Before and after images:

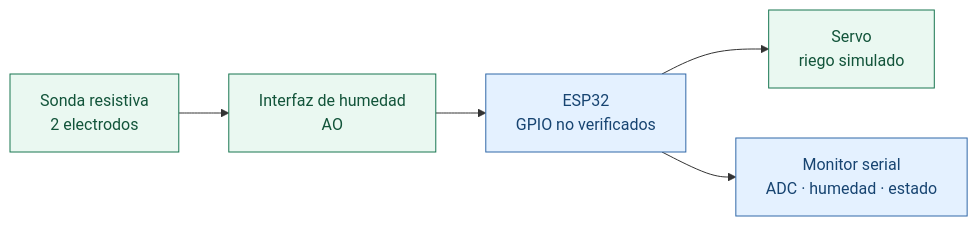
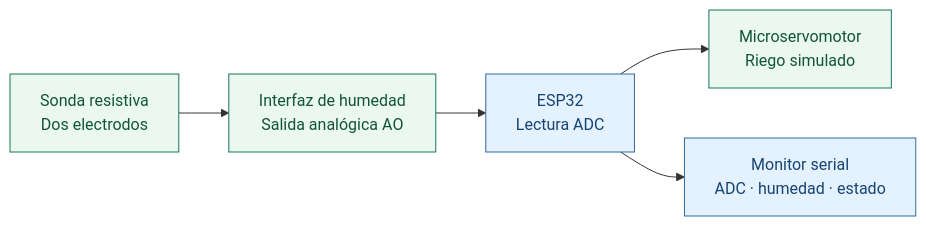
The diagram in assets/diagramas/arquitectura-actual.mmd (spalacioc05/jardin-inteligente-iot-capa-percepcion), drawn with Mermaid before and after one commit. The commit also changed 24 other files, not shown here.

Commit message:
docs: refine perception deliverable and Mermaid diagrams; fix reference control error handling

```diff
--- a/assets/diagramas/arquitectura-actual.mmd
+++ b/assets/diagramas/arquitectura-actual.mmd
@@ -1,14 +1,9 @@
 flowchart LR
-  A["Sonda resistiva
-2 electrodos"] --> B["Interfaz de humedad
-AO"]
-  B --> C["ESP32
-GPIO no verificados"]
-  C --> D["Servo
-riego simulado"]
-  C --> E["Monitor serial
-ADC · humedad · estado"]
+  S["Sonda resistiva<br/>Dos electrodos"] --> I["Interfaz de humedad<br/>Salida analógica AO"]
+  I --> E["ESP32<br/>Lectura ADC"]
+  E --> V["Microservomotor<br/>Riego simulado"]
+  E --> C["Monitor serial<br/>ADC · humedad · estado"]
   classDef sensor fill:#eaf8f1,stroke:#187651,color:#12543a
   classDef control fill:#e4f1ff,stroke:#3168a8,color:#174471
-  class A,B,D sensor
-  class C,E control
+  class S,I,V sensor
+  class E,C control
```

TASK DETAILS: In the entries above, find each line that has the word "sensor". Copy it.

RESULT OF THIS TASK:
   classDef sensor fill:#eaf8f1,stroke:#187651,color:#12543a
-  class A,B,D sensor
+  class S,I,V sensor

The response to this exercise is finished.